**What you have to do**. The expected copy holds every entry exactly and none of the pictures.

**Records for processing**.
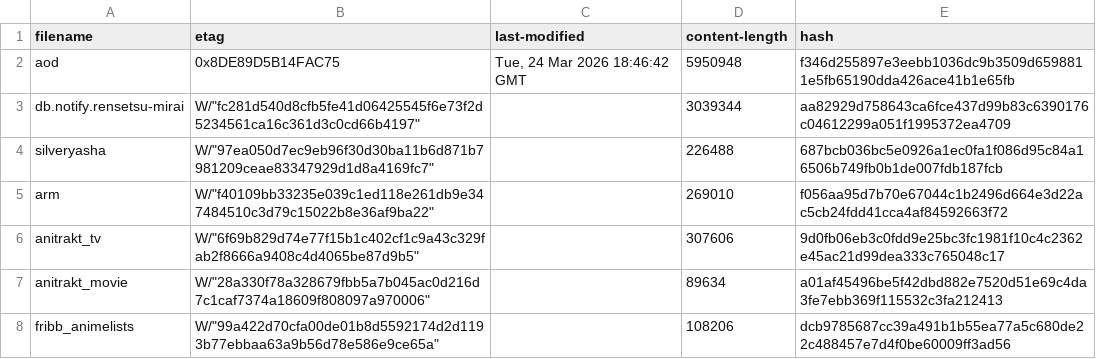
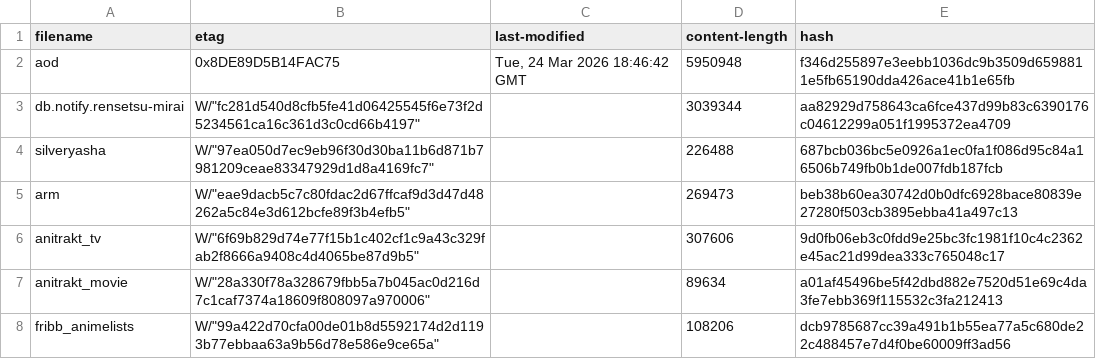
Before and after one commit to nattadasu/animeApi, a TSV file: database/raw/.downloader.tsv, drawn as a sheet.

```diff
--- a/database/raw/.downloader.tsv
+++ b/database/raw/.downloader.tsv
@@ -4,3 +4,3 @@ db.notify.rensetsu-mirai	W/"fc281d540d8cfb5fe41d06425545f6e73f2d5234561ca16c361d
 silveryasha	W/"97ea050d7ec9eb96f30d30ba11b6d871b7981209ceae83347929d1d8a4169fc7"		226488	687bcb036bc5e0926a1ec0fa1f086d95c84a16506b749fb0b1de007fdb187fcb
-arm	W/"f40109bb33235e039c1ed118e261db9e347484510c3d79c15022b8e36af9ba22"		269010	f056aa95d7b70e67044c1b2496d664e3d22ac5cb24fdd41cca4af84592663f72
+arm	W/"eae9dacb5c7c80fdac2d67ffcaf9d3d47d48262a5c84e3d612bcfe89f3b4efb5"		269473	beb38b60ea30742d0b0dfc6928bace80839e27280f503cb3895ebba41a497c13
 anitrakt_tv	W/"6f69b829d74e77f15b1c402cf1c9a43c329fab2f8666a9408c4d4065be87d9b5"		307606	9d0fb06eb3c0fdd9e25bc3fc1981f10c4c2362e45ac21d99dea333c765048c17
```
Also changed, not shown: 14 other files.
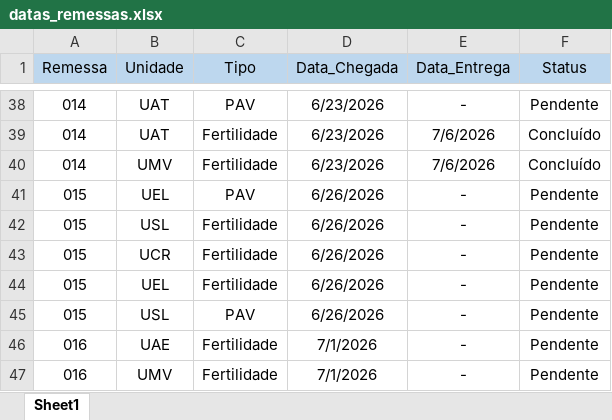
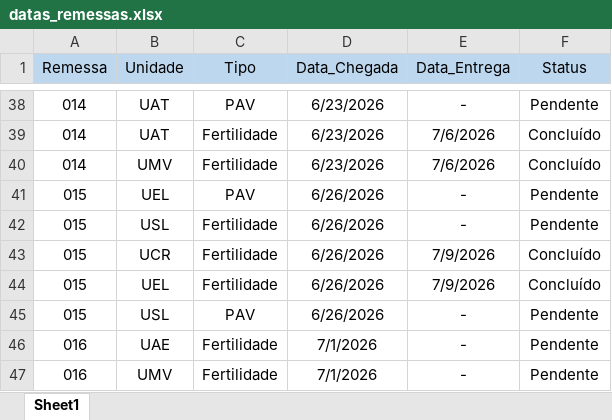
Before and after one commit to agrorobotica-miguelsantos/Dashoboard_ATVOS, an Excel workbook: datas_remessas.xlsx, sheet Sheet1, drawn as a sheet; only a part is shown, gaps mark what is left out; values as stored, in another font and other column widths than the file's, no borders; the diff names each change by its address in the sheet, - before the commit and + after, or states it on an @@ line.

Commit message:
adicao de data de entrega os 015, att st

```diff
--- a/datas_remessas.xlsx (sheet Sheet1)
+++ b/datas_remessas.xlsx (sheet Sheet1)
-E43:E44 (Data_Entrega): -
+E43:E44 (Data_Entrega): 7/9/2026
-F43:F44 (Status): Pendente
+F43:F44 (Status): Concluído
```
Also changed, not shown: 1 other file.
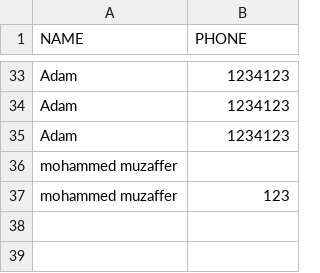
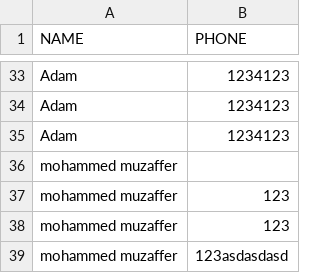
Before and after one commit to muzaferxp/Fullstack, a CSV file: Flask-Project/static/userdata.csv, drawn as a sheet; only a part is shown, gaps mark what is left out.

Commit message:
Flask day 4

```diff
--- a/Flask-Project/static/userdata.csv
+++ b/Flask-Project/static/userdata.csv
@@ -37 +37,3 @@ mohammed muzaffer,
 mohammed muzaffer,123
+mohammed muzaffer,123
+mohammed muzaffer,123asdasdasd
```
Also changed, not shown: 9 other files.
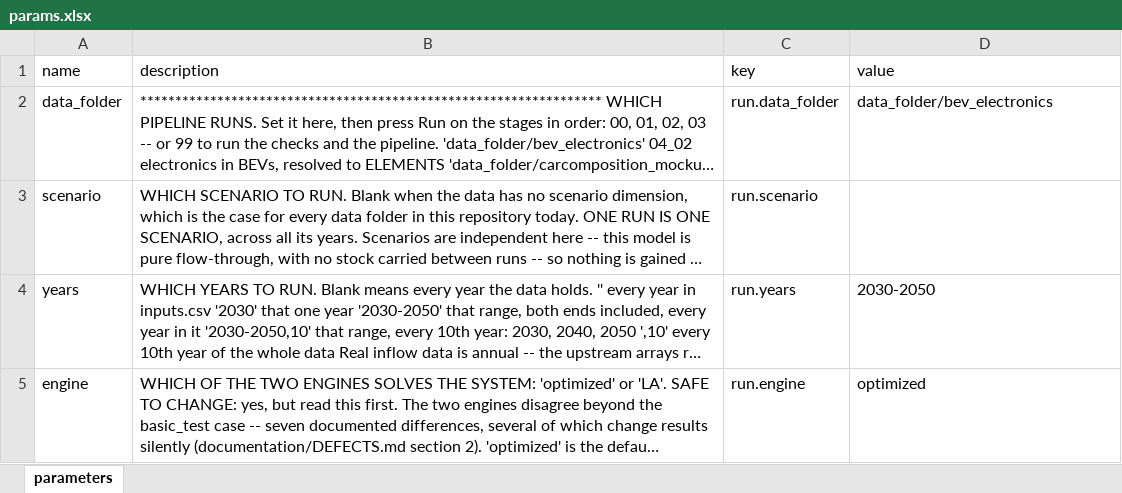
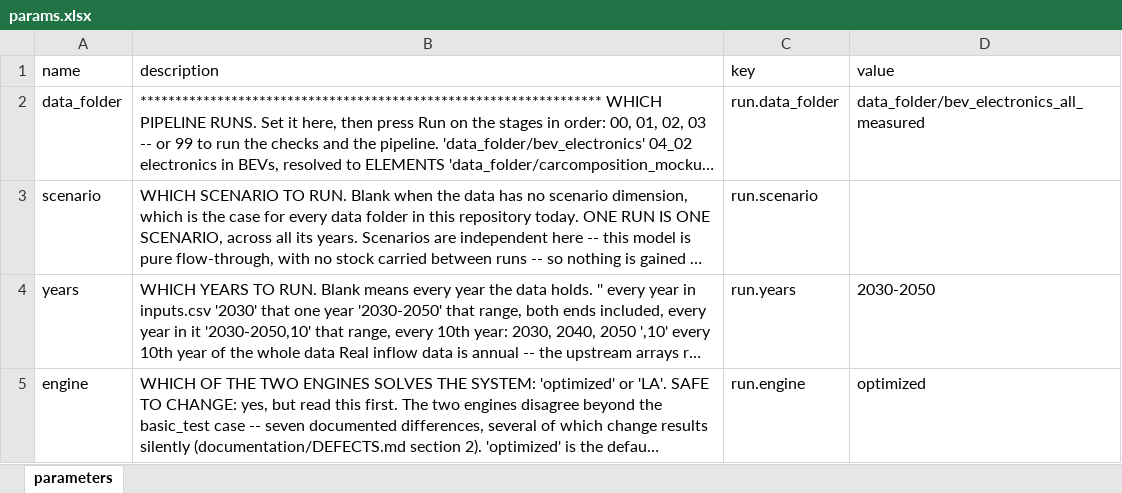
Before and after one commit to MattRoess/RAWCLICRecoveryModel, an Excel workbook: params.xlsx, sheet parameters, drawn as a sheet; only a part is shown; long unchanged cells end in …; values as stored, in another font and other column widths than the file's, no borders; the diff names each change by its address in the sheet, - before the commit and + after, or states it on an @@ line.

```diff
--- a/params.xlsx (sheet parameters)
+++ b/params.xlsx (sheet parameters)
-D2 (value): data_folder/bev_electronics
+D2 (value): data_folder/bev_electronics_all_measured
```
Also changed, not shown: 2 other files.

**Task answer**.
Before and after one commit to nattadasu/animeApi, a TSV file: database/raw/.downloader.tsv, drawn as a sheet.

```diff
--- a/database/raw/.downloader.tsv
+++ b/database/raw/.downloader.tsv
@@ -4,3 +4,3 @@ db.notify.rensetsu-mirai	W/"fc281d540d8cfb5fe41d06425545f6e73f2d5234561ca16c361d
 silveryasha	W/"97ea050d7ec9eb96f30d30ba11b6d871b7981209ceae83347929d1d8a4169fc7"		226488	687bcb036bc5e0926a1ec0fa1f086d95c84a16506b749fb0b1de007fdb187fcb
-arm	W/"f40109bb33235e039c1ed118e261db9e347484510c3d79c15022b8e36af9ba22"		269010	f056aa95d7b70e67044c1b2496d664e3d22ac5cb24fdd41cca4af84592663f72
+arm	W/"eae9dacb5c7c80fdac2d67ffcaf9d3d47d48262a5c84e3d612bcfe89f3b4efb5"		269473	beb38b60ea30742d0b0dfc6928bace80839e27280f503cb3895ebba41a497c13
 anitrakt_tv	W/"6f69b829d74e77f15b1c402cf1c9a43c329fab2f8666a9408c4d4065be87d9b5"		307606	9d0fb06eb3c0fdd9e25bc3fc1981f10c4c2362e45ac21d99dea333c765048c17
```
Also changed, not shown: 14 other files.
Before and after one commit to agrorobotica-miguelsantos/Dashoboard_ATVOS, an Excel workbook: datas_remessas.xlsx, sheet Sheet1, drawn as a sheet; only a part is shown, gaps mark what is left out; values as stored, in another font and other column widths than the file's, no borders; the diff names each change by its address in the sheet, - before the commit and + after, or states it on an @@ line.

Commit message:
adicao de data de entrega os 015, att st

```diff
--- a/datas_remessas.xlsx (sheet Sheet1)
+++ b/datas_remessas.xlsx (sheet Sheet1)
-E43:E44 (Data_Entrega): -
+E43:E44 (Data_Entrega): 7/9/2026
-F43:F44 (Status): Pendente
+F43:F44 (Status): Concluído
```
Also changed, not shown: 1 other file.
Before and after one commit to muzaferxp/Fullstack, a CSV file: Flask-Project/static/userdata.csv, drawn as a sheet; only a part is shown, gaps mark what is left out.

Commit message:
Flask day 4

```diff
--- a/Flask-Project/static/userdata.csv
+++ b/Flask-Project/static/userdata.csv
@@ -37 +37,3 @@ mohammed muzaffer,
 mohammed muzaffer,123
+mohammed muzaffer,123
+mohammed muzaffer,123asdasdasd
```
Also changed, not shown: 9 other files.
Before and after one commit to MattRoess/RAWCLICRecoveryModel, an Excel workbook: params.xlsx, sheet parameters, drawn as a sheet; only a part is shown; long unchanged cells end in …; values as stored, in another font and other column widths than the file's, no borders; the diff names each change by its address in the sheet, - before the commit and + after, or states it on an @@ line.

```diff
--- a/params.xlsx (sheet parameters)
+++ b/params.xlsx (sheet parameters)
-D2 (value): data_folder/bev_electronics
+D2 (value): data_folder/bev_electronics_all_measured
```
Also changed, not shown: 2 other files.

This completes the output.